Data extract:
■ ■ ■ ■ ■

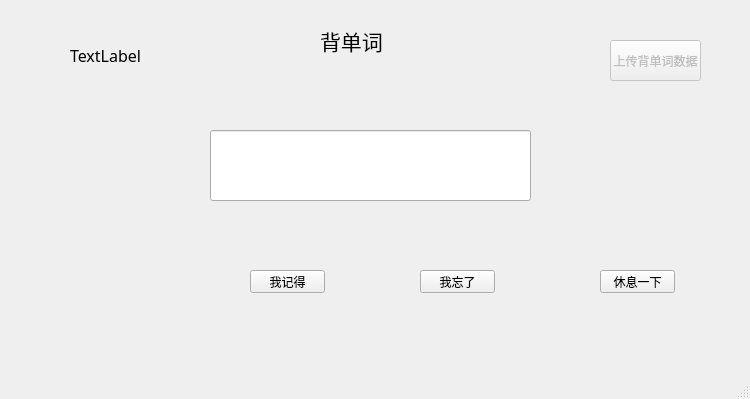
First picture: the form in edictionary/Edictionary/recitewordwindow.ui, repository elecdictionary/dictionary, before the edit.
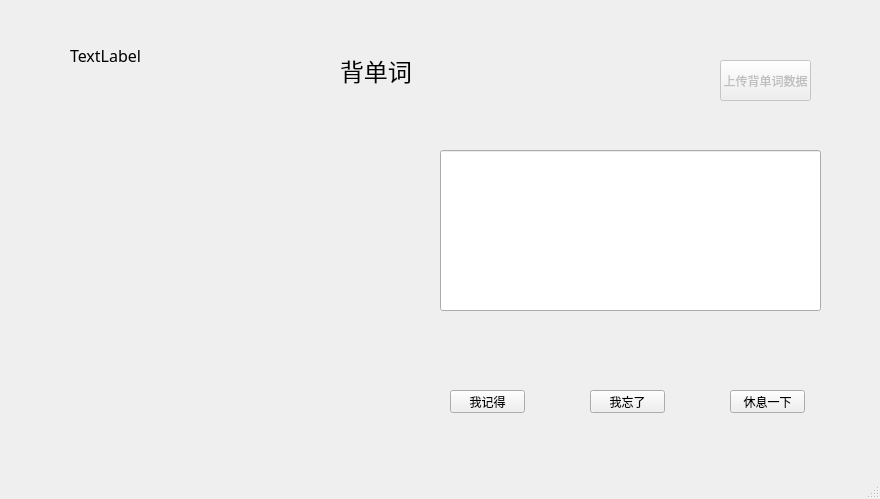
Second picture: the form after the edit. Icons and pictures are not drawn.

The edit to the form file:
```diff
--- a/edictionary/Edictionary/recitewordwindow.ui
+++ b/edictionary/Edictionary/recitewordwindow.ui
@@ -9,39 +9,52 @@
    <rect>
     <x>0</x>
     <y>0</y>
-    <width>750</width>
-    <height>399</height>
+    <width>880</width>
+    <height>499</height>
    </rect>
   </property>
   <property name="minimumSize">
    <size>
-    <width>750</width>
-    <height>399</height>
+    <width>880</width>
+    <height>499</height>
    </size>
   </property>
   <property name="maximumSize">
    <size>
-    <width>750</width>
-    <height>399</height>
+    <width>880</width>
+    <height>499</height>
    </size>
   </property>
+  <property name="font">
+   <font>
+    <family>黑体</family>
+   </font>
+  </property>
   <property name="windowTitle">
-   <string>MainWindow</string>
+   <string>SimpleDictionary~\(≧▽≦)/~</string>
+  </property>
+  <property name="styleSheet">
+   <string notr="true">background-image: url(:/new/prefix1/3155be0c88e3fdf.jpg);</string>
   </property>
   <widget class="QWidget" name="centralwidget">
+   <property name="font">
+    <font>
+     <family>黑体</family>
+    </font>
+   </property>
    <widget class="QLabel" name="label_2">
     <property name="geometry">
      <rect>
-      <x>320</x>
-      <y>20</y>
+      <x>340</x>
+      <y>50</y>
       <width>91</width>
       <height>41</height>
      </rect>
     </property>
     <property name="font">
      <font>
-      <family>Agency FB</family>
-      <pointsize>16</pointsize>
+      <family>黑体</family>
+      <pointsize>18</pointsize>
      </font>
     </property>
     <property name="text">
@@ -54,8 +67,8 @@
     </property>
     <property name="geometry">
      <rect>
-      <x>600</x>
-      <y>270</y>
+      <x>730</x>
+      <y>390</y>
       <width>75</width>
       <height>23</height>
      </rect>
@@ -70,16 +83,16 @@
     </property>
     <property name="geometry">
      <rect>
-      <x>210</x>
-      <y>130</y>
-      <width>321</width>
-      <height>71</height>
+      <x>440</x>
+      <y>150</y>
+      <width>381</width>
+      <height>161</height>
      </rect>
     </property>
     <property name="font">
      <font>
-      <family>Arial</family>
-      <pointsize>24</pointsize>
+      <family>Agency FB</family>
+      <pointsize>22</pointsize>
      </font>
     </property>
     <property name="readOnly">
@@ -89,8 +102,8 @@
    <widget class="QPushButton" name="rememberButton">
     <property name="geometry">
      <rect>
-      <x>250</x>
-      <y>270</y>
+      <x>450</x>
+      <y>390</y>
       <width>75</width>
       <height>23</height>
      </rect>
@@ -102,8 +115,8 @@
    <widget class="QPushButton" name="forgetButton">
     <property name="geometry">
      <rect>
-      <x>420</x>
-      <y>270</y>
+      <x>590</x>
+      <y>390</y>
       <width>75</width>
       <height>23</height>
      </rect>
@@ -118,8 +131,8 @@
     </property>
     <property name="geometry">
      <rect>
-      <x>610</x>
-      <y>40</y>
+      <x>720</x>
+      <y>60</y>
       <width>91</width>
       <height>41</height>
      </rect>
```
Left out of the diff: 10 changed lines with no effect on the pictures.
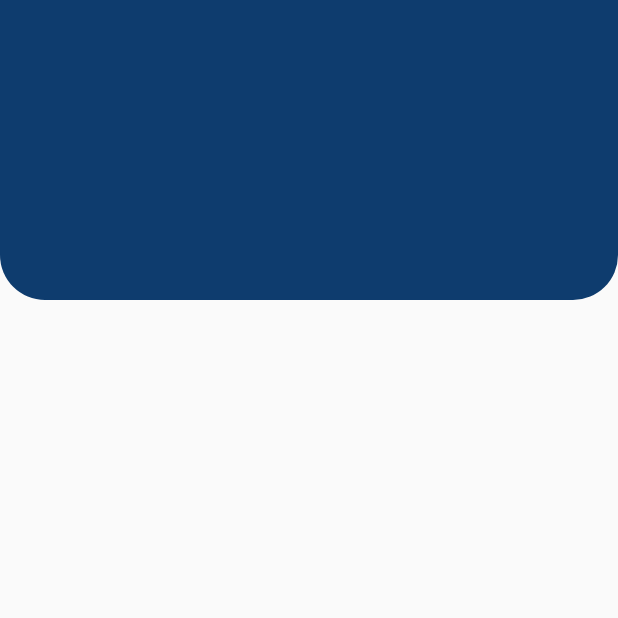
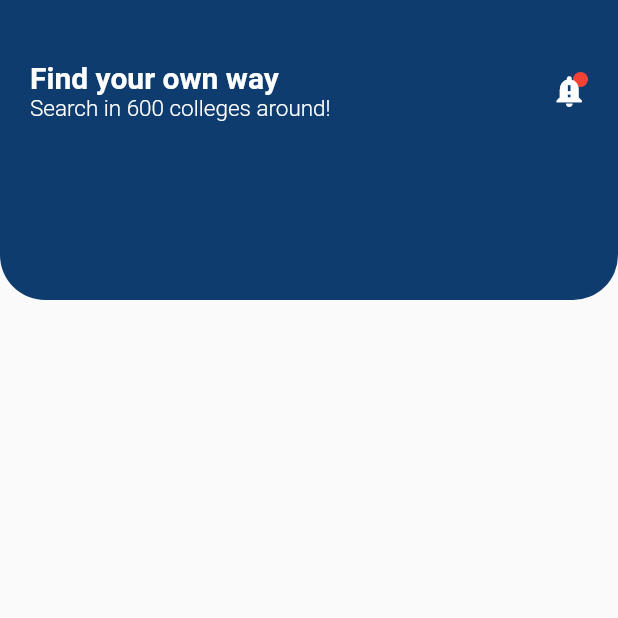
Before and after one commit to najmulmyself/Higher-Study, a Flutter app: the screen it shows after launch, on a phone screen of 412 x 824 dp, the top half of it. Run offline on Flutter 3.47's test engine with Material 2 defaults, Android fonts, the phone set to English and light mode, and no system bars.

Commit message:
added notification and stack

```diff
--- a/lib/screens/home_page.dart
+++ b/lib/screens/home_page.dart
@@ -1,4 +1,4 @@
-// ignore_for_file: prefer_const_constructors
+// ignore_for_file: prefer_const_constructors, prefer_const_literals_to_create_immutables
 
 import 'package:flutter/material.dart';
 
@@ -8,7 +8,8 @@ class HomePage extends StatelessWidget {
   @override
   Widget build(BuildContext context) {
     return Scaffold(
-      body: Container(
+      body: SafeArea(
+        child: Container(
           height: 200,
           width: double.infinity,
           decoration: BoxDecoration(
@@ -18,6 +19,57 @@ class HomePage extends StatelessWidget {
               bottomRight: Radius.circular(30),
             ),
           ),
+          child: Padding(
+            padding: const EdgeInsets.symmetric(horizontal: 20, vertical: 40),
+            child: Column(
+              children: [
+                Row(
+                  mainAxisAlignment: MainAxisAlignment.spaceBetween,
+                  children: [
+                    // ignore: prefer_const_literals_to_create_immutables
+                    Column(
+                      crossAxisAlignment: CrossAxisAlignment.start,
+                      children: [
+                        Text(
+                          'Find your own way',
+                          style: TextStyle(
+                              color: Colors.white,
+                              fontSize: 20,
+                              fontWeight: FontWeight.bold),
+                        ),
+                        Text(
+                          'Search in 600 colleges around!',
+                          style: TextStyle(
+                              color: Colors.white,
+                              fontSize: 15,
+                              fontWeight: FontWeight.w300),
+                        ),
+                      ],
+                    ),
+                    Stack(
+                      alignment: Alignment.topRight,
+                      children: [
+                        Container(
+                          height: 10,
+                          width: 10,
+                          decoration: BoxDecoration(
+                            color: Colors.red,
+                            borderRadius: BorderRadius.circular(50),
+                          ),
+                        ),
+                        Icon(
+                          Icons.notification_important,
+                          color: Colors.white,
+                          size: 25,
+                        ),
+                      ],
+                    )
+                  ],
+                )
+              ],
+            ),
+          ),
+        ),
       ),
     );
   }
```
Lines whose indentation alone changed are shown as unchanged.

■ ■ ■ ■ ■

Work task: Output the material verbatim, skipping the images.

Exercise result:
First picture: the form in edictionary/Edictionary/recitewordwindow.ui, repository elecdictionary/dictionary, before the edit.
Second picture: the form after the edit. Icons and pictures are not drawn.

The edit to the form file:
```diff
--- a/edictionary/Edictionary/recitewordwindow.ui
+++ b/edictionary/Edictionary/recitewordwindow.ui
@@ -9,39 +9,52 @@
    <rect>
     <x>0</x>
     <y>0</y>
-    <width>750</width>
-    <height>399</height>
+    <width>880</width>
+    <height>499</height>
    </rect>
   </property>
   <property name="minimumSize">
    <size>
-    <width>750</width>
-    <height>399</height>
+    <width>880</width>
+    <height>499</height>
    </size>
   </property>
   <property name="maximumSize">
    <size>
-    <width>750</width>
-    <height>399</height>
+    <width>880</width>
+    <height>499</height>
    </size>
   </property>
+  <property name="font">
+   <font>
+    <family>黑体</family>
+   </font>
+  </property>
   <property name="windowTitle">
-   <string>MainWindow</string>
+   <string>SimpleDictionary~\(≧▽≦)/~</string>
+  </property>
+  <property name="styleSheet">
+   <string notr="true">background-image: url(:/new/prefix1/3155be0c88e3fdf.jpg);</string>
   </property>
   <widget class="QWidget" name="centralwidget">
+   <property name="font">
+    <font>
+     <family>黑体</family>
+    </font>
+   </property>
    <widget class="QLabel" name="label_2">
     <property name="geometry">
      <rect>
-      <x>320</x>
-      <y>20</y>
+      <x>340</x>
+      <y>50</y>
       <width>91</width>
       <height>41</height>
      </rect>
     </property>
     <property name="font">
      <font>
-      <family>Agency FB</family>
-      <pointsize>16</pointsize>
+      <family>黑体</family>
+      <pointsize>18</pointsize>
      </font>
     </property>
     <property name="text">
@@ -54,8 +67,8 @@
     </property>
     <property name="geometry">
      <rect>
-      <x>600</x>
-      <y>270</y>
+      <x>730</x>
+      <y>390</y>
       <width>75</width>
       <height>23</height>
      </rect>
@@ -70,16 +83,16 @@
     </property>
     <property name="geometry">
      <rect>
-      <x>210</x>
-      <y>130</y>
-      <width>321</width>
-      <height>71</height>
+      <x>440</x>
+      <y>150</y>
+      <width>381</width>
+      <height>161</height>
      </rect>
     </property>
     <property name="font">
      <font>
-      <family>Arial</family>
-      <pointsize>24</pointsize>
+      <family>Agency FB</family>
+      <pointsize>22</pointsize>
      </font>
     </property>
     <property name="readOnly">
@@ -89,8 +102,8 @@
    <widget class="QPushButton" name="rememberButton">
     <property name="geometry">
      <rect>
-      <x>250</x>
-      <y>270</y>
+      <x>450</x>
+      <y>390</y>
       <width>75</width>
       <height>23</height>
      </rect>
@@ -102,8 +115,8 @@
    <widget class="QPushButton" name="forgetButton">
     <property name="geometry">
      <rect>
-      <x>420</x>
-      <y>270</y>
+      <x>590</x>
+      <y>390</y>
       <width>75</width>
       <height>23</height>
      </rect>
@@ -118,8 +131,8 @@
     </property>
     <property name="geometry">
      <rect>
-      <x>610</x>
-      <y>40</y>
+      <x>720</x>
+      <y>60</y>
       <width>91</width>
       <height>41</height>
      </rect>
```
Left out of the diff: 10 changed lines with no effect on the pictures.
Before and after one commit to najmulmyself/Higher-Study, a Flutter app: the screen it shows after launch, on a phone screen of 412 x 824 dp, the top half of it. Run offline on Flutter 3.47's test engine with Material 2 defaults, Android fonts, the phone set to English and light mode, and no system bars.

Commit message:
added notification and stack

```diff
--- a/lib/screens/home_page.dart
+++ b/lib/screens/home_page.dart
@@ -1,4 +1,4 @@
-// ignore_for_file: prefer_const_constructors
+// ignore_for_file: prefer_const_constructors, prefer_const_literals_to_create_immutables
 
 import 'package:flutter/material.dart';
 
@@ -8,7 +8,8 @@ class HomePage extends StatelessWidget {
   @override
   Widget build(BuildContext context) {
     return Scaffold(
-      body: Container(
+      body: SafeArea(
+        child: Container(
           height: 200,
           width: double.infinity,
           decoration: BoxDecoration(
@@ -18,6 +19,57 @@ class HomePage extends StatelessWidget {
               bottomRight: Radius.circular(30),
             ),
           ),
+          child: Padding(
+            padding: const EdgeInsets.symmetric(horizontal: 20, vertical: 40),
+            child: Column(
+              children: [
+                Row(
+                  mainAxisAlignment: MainAxisAlignment.spaceBetween,
+                  children: [
+                    // ignore: prefer_const_literals_to_create_immutables
+                    Column(
+                      crossAxisAlignment: CrossAxisAlignment.start,
+                      children: [
+                        Text(
+                          'Find your own way',
+                          style: TextStyle(
+                              color: Colors.white,
+                              fontSize: 20,
+                              fontWeight: FontWeight.bold),
+                        ),
+                        Text(
+                          'Search in 600 colleges around!',
+                          style: TextStyle(
+                              color: Colors.white,
+                              fontSize: 15,
+                              fontWeight: FontWeight.w300),
+                        ),
+                      ],
+                    ),
+                    Stack(
+                      alignment: Alignment.topRight,
+                      children: [
+                        Container(
+                          height: 10,
+                          width: 10,
+                          decoration: BoxDecoration(
+                            color: Colors.red,
+                            borderRadius: BorderRadius.circular(50),
+                          ),
+                        ),
+                        Icon(
+                          Icons.notification_important,
+                          color: Colors.white,
+                          size: 25,
+                        ),
+                      ],
+                    )
+                  ],
+                )
+              ],
+            ),
+          ),
+        ),
       ),
     );
   }
```
Lines whose indentation alone changed are shown as unchanged.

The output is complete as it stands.